- To do -
The whole listing is to be reproduced exactly as given.
───── Given entries ─────
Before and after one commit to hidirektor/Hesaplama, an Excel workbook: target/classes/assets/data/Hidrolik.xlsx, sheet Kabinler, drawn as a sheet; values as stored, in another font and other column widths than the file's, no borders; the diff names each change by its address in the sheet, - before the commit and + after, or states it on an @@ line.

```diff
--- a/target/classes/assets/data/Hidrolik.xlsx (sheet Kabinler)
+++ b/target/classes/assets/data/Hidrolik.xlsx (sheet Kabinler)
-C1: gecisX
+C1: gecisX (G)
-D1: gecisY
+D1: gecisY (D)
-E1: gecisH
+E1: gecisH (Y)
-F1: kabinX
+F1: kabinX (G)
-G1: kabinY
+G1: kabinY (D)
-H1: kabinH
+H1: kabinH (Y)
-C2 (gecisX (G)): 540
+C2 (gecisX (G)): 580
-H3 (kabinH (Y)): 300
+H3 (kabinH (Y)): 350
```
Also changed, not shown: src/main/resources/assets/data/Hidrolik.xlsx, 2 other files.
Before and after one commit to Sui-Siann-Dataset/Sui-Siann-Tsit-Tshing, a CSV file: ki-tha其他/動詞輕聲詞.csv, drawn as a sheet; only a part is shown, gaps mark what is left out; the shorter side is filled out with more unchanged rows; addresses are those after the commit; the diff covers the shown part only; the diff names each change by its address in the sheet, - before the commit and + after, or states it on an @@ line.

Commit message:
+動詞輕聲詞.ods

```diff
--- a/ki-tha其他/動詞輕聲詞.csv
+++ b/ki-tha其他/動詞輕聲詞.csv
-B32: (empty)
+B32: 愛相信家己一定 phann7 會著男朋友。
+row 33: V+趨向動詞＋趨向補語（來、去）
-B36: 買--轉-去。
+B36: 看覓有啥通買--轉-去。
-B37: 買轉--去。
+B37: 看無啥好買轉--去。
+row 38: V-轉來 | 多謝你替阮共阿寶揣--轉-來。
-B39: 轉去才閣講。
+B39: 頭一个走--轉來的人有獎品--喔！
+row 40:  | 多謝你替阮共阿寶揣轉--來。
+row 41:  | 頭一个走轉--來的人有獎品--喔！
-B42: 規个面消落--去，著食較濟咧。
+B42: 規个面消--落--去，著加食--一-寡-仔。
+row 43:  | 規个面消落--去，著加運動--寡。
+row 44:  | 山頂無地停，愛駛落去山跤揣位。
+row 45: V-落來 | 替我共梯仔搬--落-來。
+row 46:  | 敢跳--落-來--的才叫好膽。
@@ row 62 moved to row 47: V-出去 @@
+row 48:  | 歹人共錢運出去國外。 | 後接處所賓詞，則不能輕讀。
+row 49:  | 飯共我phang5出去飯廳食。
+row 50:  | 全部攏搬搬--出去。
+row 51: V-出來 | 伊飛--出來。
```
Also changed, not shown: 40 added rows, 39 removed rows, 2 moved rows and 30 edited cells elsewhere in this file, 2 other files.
─────
- Task result -
Before and after one commit to hidirektor/Hesaplama, an Excel workbook: target/classes/assets/data/Hidrolik.xlsx, sheet Kabinler, drawn as a sheet; values as stored, in another font and other column widths than the file's, no borders; the diff names each change by its address in the sheet, - before the commit and + after, or states it on an @@ line.

```diff
--- a/target/classes/assets/data/Hidrolik.xlsx (sheet Kabinler)
+++ b/target/classes/assets/data/Hidrolik.xlsx (sheet Kabinler)
-C1: gecisX
+C1: gecisX (G)
-D1: gecisY
+D1: gecisY (D)
-E1: gecisH
+E1: gecisH (Y)
-F1: kabinX
+F1: kabinX (G)
-G1: kabinY
+G1: kabinY (D)
-H1: kabinH
+H1: kabinH (Y)
-C2 (gecisX (G)): 540
+C2 (gecisX (G)): 580
-H3 (kabinH (Y)): 300
+H3 (kabinH (Y)): 350
```
Also changed, not shown: src/main/resources/assets/data/Hidrolik.xlsx, 2 other files.
Before and after one commit to Sui-Siann-Dataset/Sui-Siann-Tsit-Tshing, a CSV file: ki-tha其他/動詞輕聲詞.csv, drawn as a sheet; only a part is shown, gaps mark what is left out; the shorter side is filled out with more unchanged rows; addresses are those after the commit; the diff covers the shown part only; the diff names each change by its address in the sheet, - before the commit and + after, or states it on an @@ line.

Commit message:
+動詞輕聲詞.ods

```diff
--- a/ki-tha其他/動詞輕聲詞.csv
+++ b/ki-tha其他/動詞輕聲詞.csv
-B32: (empty)
+B32: 愛相信家己一定 phann7 會著男朋友。
+row 33: V+趨向動詞＋趨向補語（來、去）
-B36: 買--轉-去。
+B36: 看覓有啥通買--轉-去。
-B37: 買轉--去。
+B37: 看無啥好買轉--去。
+row 38: V-轉來 | 多謝你替阮共阿寶揣--轉-來。
-B39: 轉去才閣講。
+B39: 頭一个走--轉來的人有獎品--喔！
+row 40:  | 多謝你替阮共阿寶揣轉--來。
+row 41:  | 頭一个走轉--來的人有獎品--喔！
-B42: 規个面消落--去，著食較濟咧。
+B42: 規个面消--落--去，著加食--一-寡-仔。
+row 43:  | 規个面消落--去，著加運動--寡。
+row 44:  | 山頂無地停，愛駛落去山跤揣位。
+row 45: V-落來 | 替我共梯仔搬--落-來。
+row 46:  | 敢跳--落-來--的才叫好膽。
@@ row 62 moved to row 47: V-出去 @@
+row 48:  | 歹人共錢運出去國外。 | 後接處所賓詞，則不能輕讀。
+row 49:  | 飯共我phang5出去飯廳食。
+row 50:  | 全部攏搬搬--出去。
+row 51: V-出來 | 伊飛--出來。
```
Also changed, not shown: 40 added rows, 39 removed rows, 2 moved rows and 30 edited cells elsewhere in this file, 2 other files.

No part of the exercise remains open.